That was in North Carolina, where I had lived for most of the two decades before our company opened an office in Silicon Valley and I went out there prospecting. That was in the Fall of ’85. I knew almost nobody in California, other than a few business contacts who called me Doc. But I wasn’t sure about keeping Doc as a nickname, since in a way I was starting over in a new place. So, I market tested Doc vs. David when I went to the Comdex conference in October of that year in Las Vegas. The test was simple. I had two badges made. One said David Searls and the other said Doc Searls. I was there four days and alternated between the two badges. Afterwards everybody remembered Doc and nobody remembered David. So I decided not to dump the nickname, and it stuck.
My point is that I still had control over what I chose to be called. I had sovereign authority over that.
The problem I’m trying to surface here is that we need full respect for self-sovereign identities, and identifiers, before we can solve the problem of highly fractured and incompatible administrative identifiers — a problem that has only become worse with the growth of the Web, where by design we are always the submissive and dependent party: calves to administrative cows.
You are a social ID-slave by default today.
I want a Human ID; a personal data construct with sovereign source authority.
Society uses a social construct to give me an Administrative ID.
The difference is origin.
I do not participate in Society primarily as an AdminID.
I am a Human ID by sovereign source authority, backed by American Rights that I know how to wield administratively and matriculate accordingly.
Structure yields results. Therefore, if we get the origin of ID correct, we can get the data administration framework oriented right.
A Human ID -led Society with embedded structural Rights and empowerments is the socio-economic game changer.
That is my NSTIC proposal. That’s my open proposal: a new data administration framework for identity.
Deployed across Society by opt-in opportunity structure.

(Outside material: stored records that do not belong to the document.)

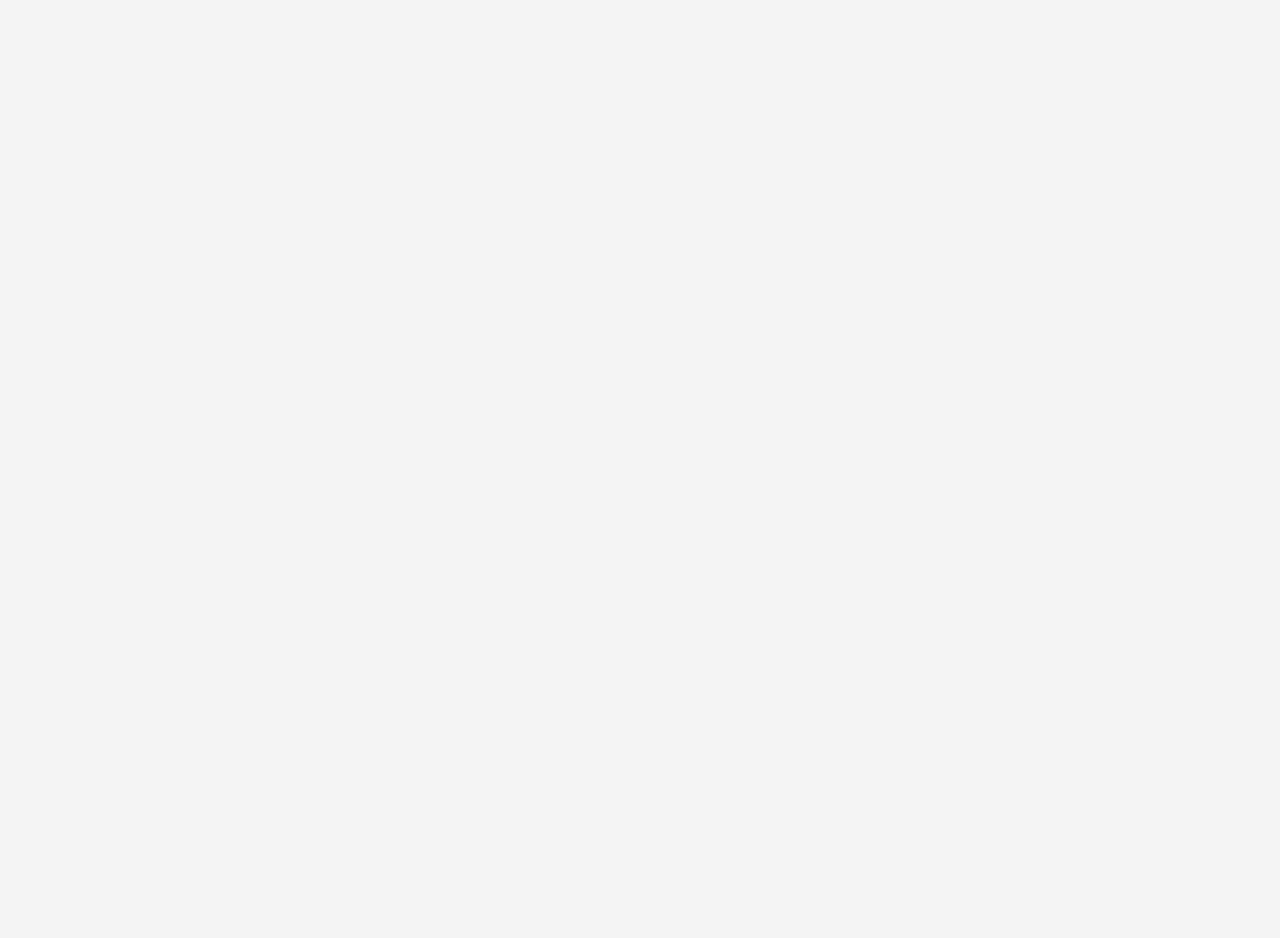
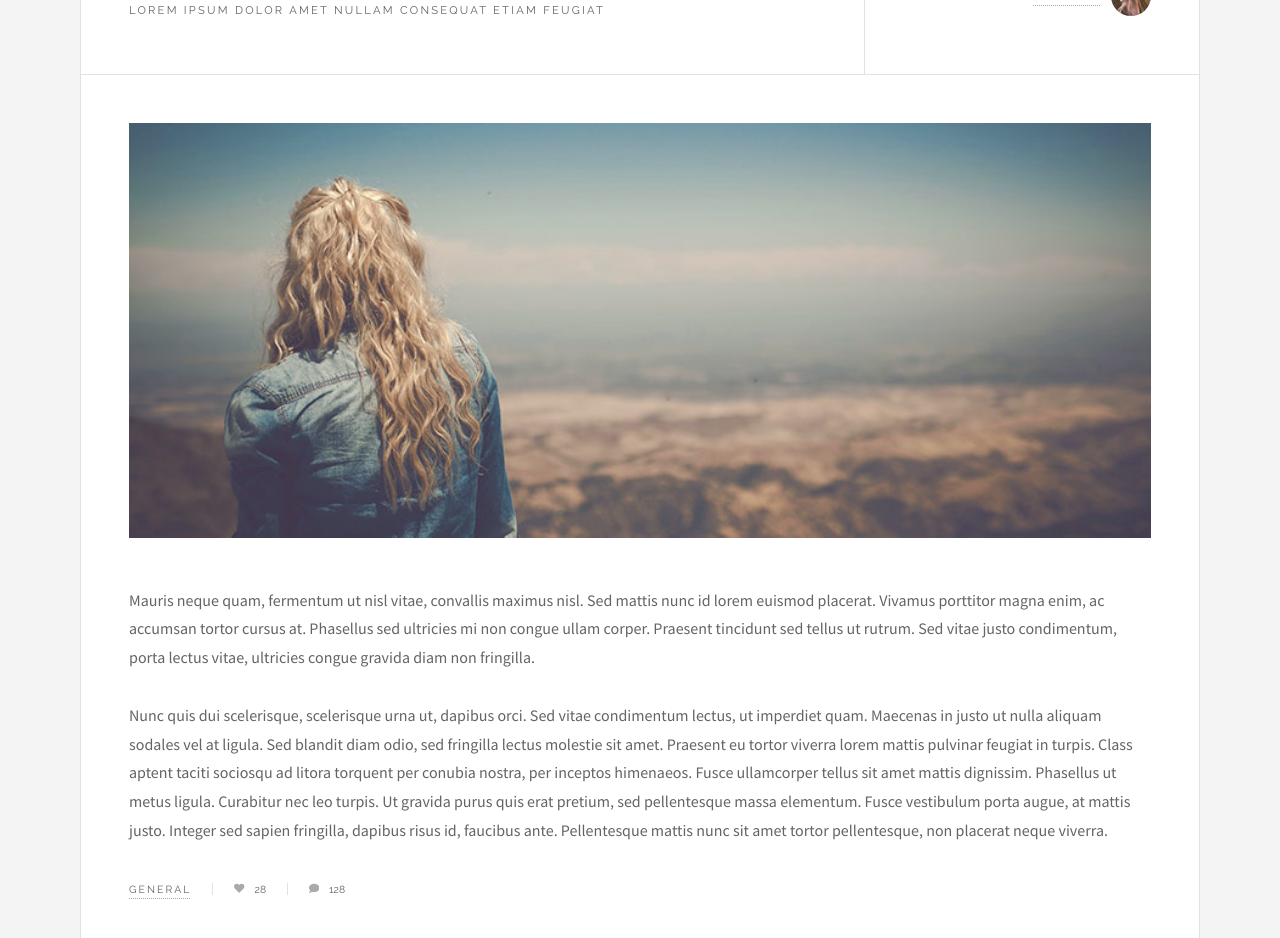
Before and after one commit to hyemin12/responsive-site-future_imperfect, a React (Create React App) app: page /post/1680068997820 in a window 1280 px wide. Shown: the part 220-1158 px from the top of the page. Before the commit the page ends 800 px from the top, so only its background shows below. Built offline with nearby package versions, Linux system fonts and the light colour scheme.

Commit message:
'포스트페이지만들기-기존mainPost컴포넌트사용해서'

```diff
--- a/src/components/Elements/TextLink.js
+++ b/src/components/Elements/TextLink.js
@@ -27,8 +27,8 @@ const TextLink = ({ text, type, path, size, padding }) => {
 };
 
 export const LinkText = styled(Link)`
-  ${({ padding }) => padding && `padding: ${padding}`};
-  padding: 0 2em;
+  display: block;
+  ${({ padding }) => (padding ? `padding: ${padding}` : "0 2em")};
   color: #646464;
   font-size: ${({ size }) => (size ? size : "0.7em")};
   letter-spacing: 0.2em;
--- a/src/components/MainPost.js
+++ b/src/components/MainPost.js
@@ -11,8 +11,12 @@ import TextLink from "./Elements/TextLink";
 import Img from "./Elements/Img";
 
 import { FaHeart, FaComment } from "react-icons/fa";
+import { useLocation } from "react-router-dom";
 
 const MainPost = (post) => {
+  const location = useLocation();
+  const isMainPage = location.pathname === "/";
+  console.log(isMainPage);
   const [isLike, setIsLike] = useState({
     likeCount: post.likeCount,
     mode: false,
@@ -62,19 +66,30 @@ const MainPost = (post) => {
       </ImgWrapper>
 
       {/* 본문 */}
+
       <TextWrapper textOverflow={textOverflow}>
-        <p>{text.split("\n")[0]}</p>
+        {isMainPage ? (
+          <p>{text.split("\n")[0]}</p>
+        ) : (
+          text.split("\n").map((param, idx) => (
+            <>
+              <p key={idx}>{param}</p>
+              {idx !== text.split("\n").length - 1 ? <br /> : null}
+            </>
+          ))
+        )}
       </TextWrapper>
 
       <FooterContainer>
-        <Button text={"continue reading"} path={id} />
+        {isMainPage && <Button text={"continue reading"} path={id} />}
+
         <Row>
           <TextLink
             text={tag}
             path="#"
             type="link"
             size={"0.65em"}
-            padding={"0 2em"}
+            padding={"0 2em 0 0"}
           />
           <FooterItem
             className={isLike.mode ? "active" : ""}
--- a/src/components/Menu.js
+++ b/src/components/Menu.js
@@ -11,11 +11,8 @@ import { useRef } from "react";
 const Menu = () => {
   const location = useLocation();
   const newPosts = data.slice(0, 4);
-  const outside = useRef();
   const { setIsOpenMenu } = useMenuContext();
-  const closeModal = () => {
-    // if (outside.current) setIsOpenMenu(false);
-  };
+
   return (
     <Container onClick={() => setIsOpenMenu(false)}>
       <MenuContainer>
@@ -26,9 +23,7 @@ const Menu = () => {
           {newPosts.map(({ id, title, subtitle }) => (
             <LinkWrapper
               key={id}
-              to={
-                location.pathname === "/" ? `./post/:${id}` : `../post/:${id}`
-              }
+              to={location.pathname === "/" ? `./post/${id}` : `../post/${id}`}
             >
               <Title>{title}</Title>
               <SubTitle>{subtitle}</SubTitle>
--- a/src/components/MiniPost.js
+++ b/src/components/MiniPost.js
@@ -9,7 +9,7 @@ const MiniPost = (post) => {
   return (
     <MiniPostContainer>
       <>
-        <ImgWrapper to={`./post/:${id}`}>
+        <ImgWrapper to={`./post/${id}`}>
           <Img src={img.type} alt={title} />
         </ImgWrapper>
       </>
--- a/src/routes/Detail.js
+++ b/src/routes/Detail.js
@@ -1,20 +1,31 @@
+import { useParams } from "react-router-dom";
 import styled from "styled-components";
 
 import Layout from "../components/Layout";
 import MainPost from "../components/MainPost";
 import SideBar from "../components/SideBar";
 
-const Home = () => {
+import { data } from "../data";
+
+const Detail = () => {
+  const { id } = useParams();
+  const post = data.filter((element) => element.id === id * 1)[0];
+  console.log(id, data, post, typeof id);
+
   return (
     <Layout>
-      <Container>
-        <div id="main">상세페이지이이이ㅣ</div>
-      </Container>
+      {post && (
+        <Container>
+          <MainPost {...post} />
+        </Container>
+      )}
     </Layout>
   );
 };
 
 const Container = styled.div`
-  display: flex;
+  // width: 90vw;
+  padding: 3.5em 5em;
 `;
-export default Home;
+const PostWrapper = styled.div``;
+export default Detail;
```
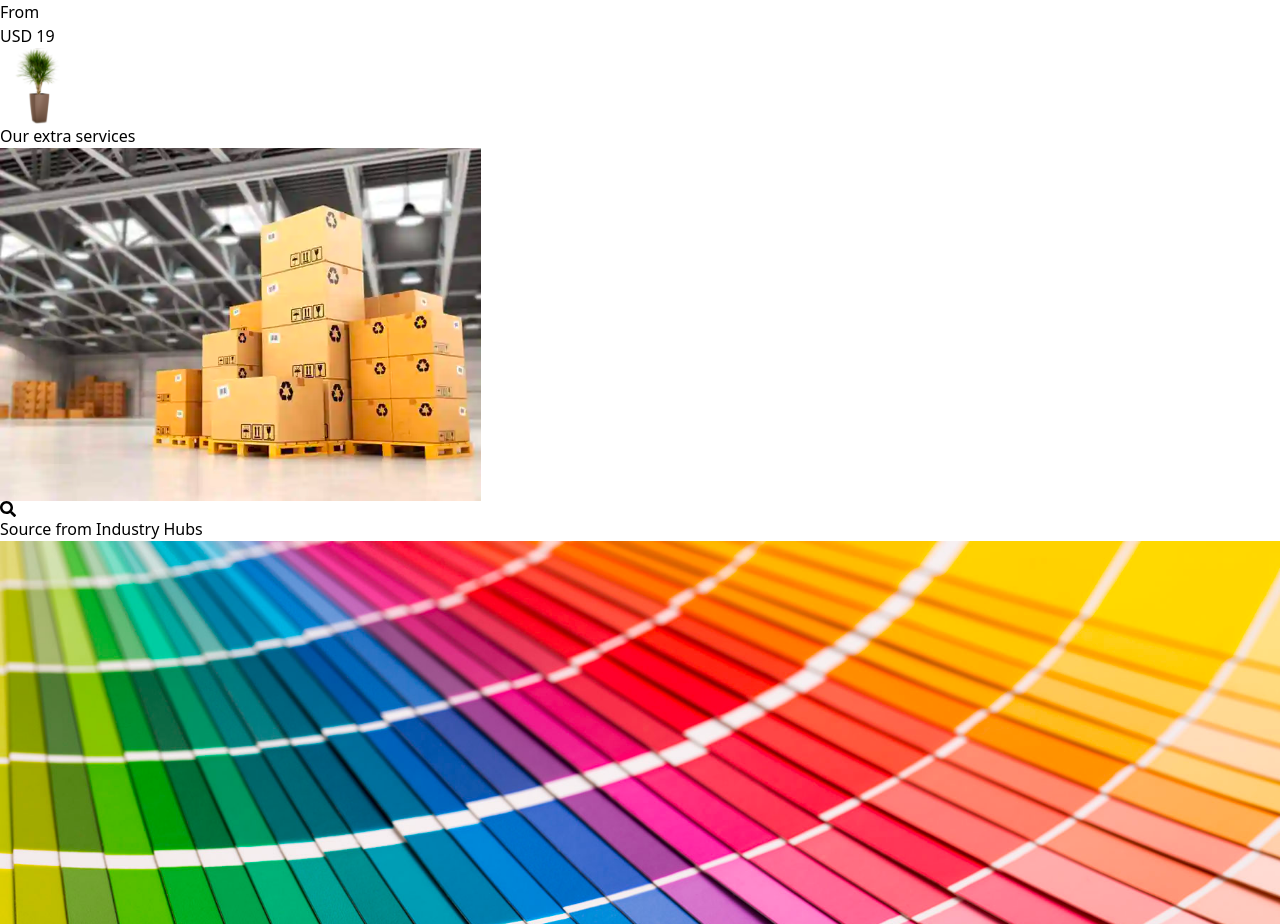
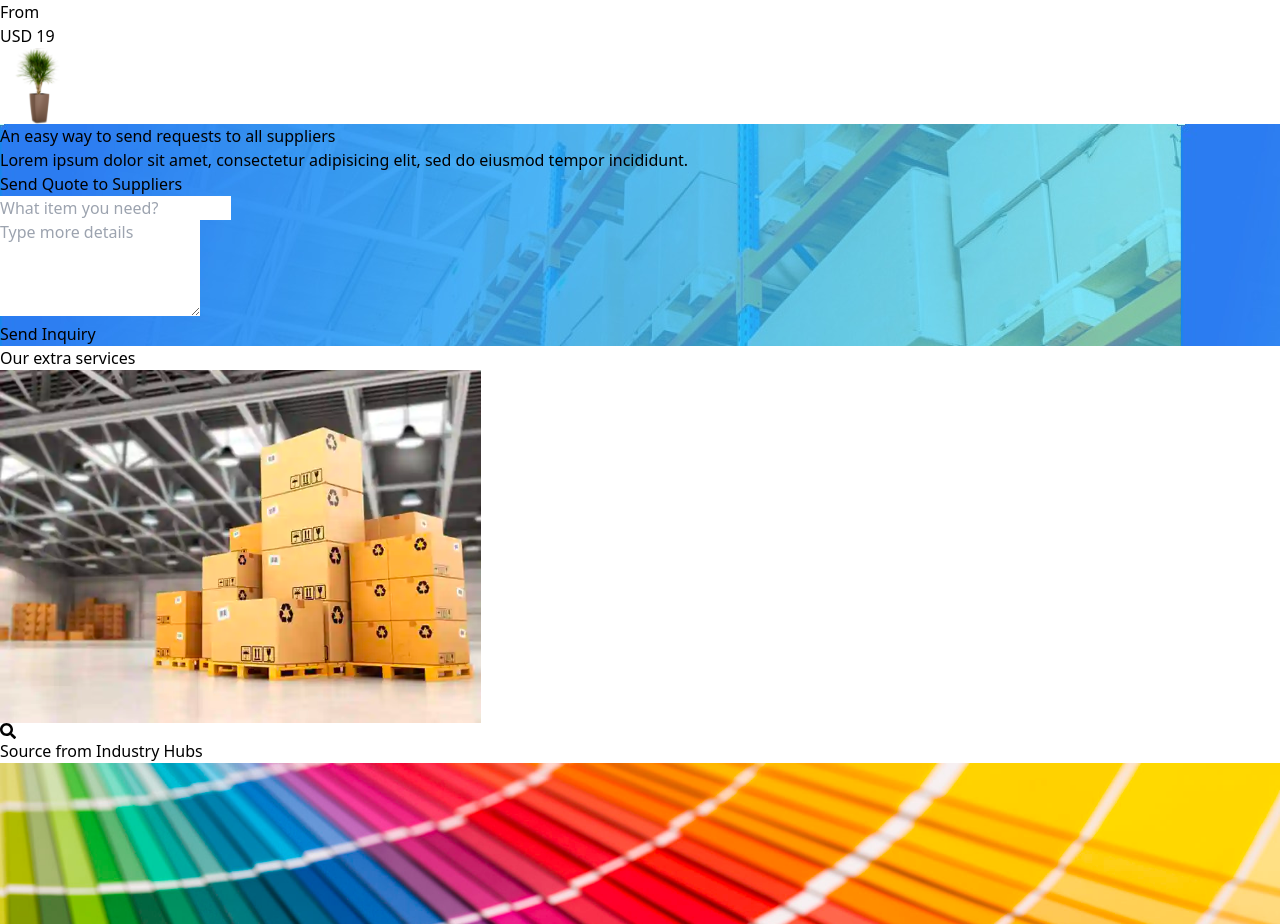
Before and after one commit to codetyhub/c1-ecomerce-frontend, a React (Vite) app: page / in a window 1280 px wide. Shown: the part 3260-4184 px from the top of the page. Built offline with nearby package versions, Linux system fonts and the light colour scheme.

Commit message:
Some design

```diff
--- a/src/components/Supplier.jsx
+++ b/src/components/Supplier.jsx
@@ -1,14 +1,13 @@
-import { useState } from 'react';
 import "./App.css";
 function Supplier() {
     return (
         <>
-            <div className="backgroundImage w-[100%] flex flex-row">
-                <div className='px-10 '>
-                    <h2 className="text-lg font-bold text-white">An easy way to send requests to all suppliers</h2>
-                    <p className="text-sm mt-2">Lorem ipsum dolor sit amet, consectetur adipisicing elit, sed do eiusmod tempor incididunt.</p>
+            <div className="container mx-auto backgroundImage flex justify-between gap-10 p-7 flex-wrap bg-cover">
+                <div className='w-[40%]'>
+                    <h2 className="text-lg text-4xl text-white">An easy way to send requests to all suppliers</h2>
+                    <p className="text-sm mt-4 text-white">Lorem ipsum dolor sit amet, consectetur adipisicing elit, sed do eiusmod tempor incididunt.</p>
                 </div>
-                <div className=' bg-white w-64 h-[300px] rounded-md py-4 px-4 text-black'>
+                <div className=' bg-white w-[40%] rounded-md py-7 px-10 text-black'>
                     <div>
                         Send Quote to Suppliers
                     </div>
--- a/src/pages/LadingPage.jsx
+++ b/src/pages/LadingPage.jsx
@@ -6,6 +6,7 @@ import Categoriescard from "../components/Categoriescard";
 import ExtraServices from "../components/ExtraServices.jsx";
 import SuppliersRegion from "../components/SuppliersRegion.jsx";
 import Subscribe from '../components/subscribe';
+import Supplier from '../components/Supplier.jsx'
 
 export default function LandingPage(){
     return (
@@ -13,6 +14,7 @@ export default function LandingPage(){
             <Categoriescard/>
             <OfferingCard/>
             <HomeAndOutdoors/>
+            <Supplier />
             <ExtraServices/>
             <SuppliersRegion/>
             <Subscribe/>
```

Deployable across a global ecosystem by data design.
I see an ID as a door. The existence of the door is a social construct… a decision…
But once that decision is made, it is Human executed in every regard.
ID-slavery is what we have by administrative structure today. Our managerial intent in servicing it is flawed by design.
A Human ID comes with #vrm baked in. Such is the bi-directional transactional authority, multi-role nature of it.
And most important… we all approach the door on equal Terms… one door…infinite possibilities.
Self-driven socio-economic structure.
Call it whatever you want…it starts with your identity being structured right.
VRM for me grew out of two things:
- The unfinished work of Cluetrain. The ‘one clue to get’ there said “our reach exceeds your grasp.” But it didn’t, and it still doesn’t. Much of the grasp is administrative, and it has to do with defining, for us, who we are. That’s a bug, not a feature.
- The unfinished work of the digital identity development community, which I believe will remain unfinished as long as we try to solve one symptom with another one. The symptom we’re trying to solve is regarding administrative IDs as independent variables, rather than as dependent ones. Until we recognize that the only true independent variable is the soul of the independent self, we’ll continue to seek administrative solutions to the problem of administrative identity slavery.
Have you ever noticed that when somebody says “That’s a good question?” it’s usually because they don’t yet have an answer? That applies here. To the question of how we make sovereign-source identity the independent variable, I don’t have an answer. But I do want to work on it.
I’ll be doing that tomorrow at a meeting on identity in Silicon Valley. On May 1-3 in Mountain View we’ll be holding the Internet Identity Workshop again. It’s our fourteenth, and it’s a terrific unconference. If you care about this stuff, you should come. Your sovereign self would like that.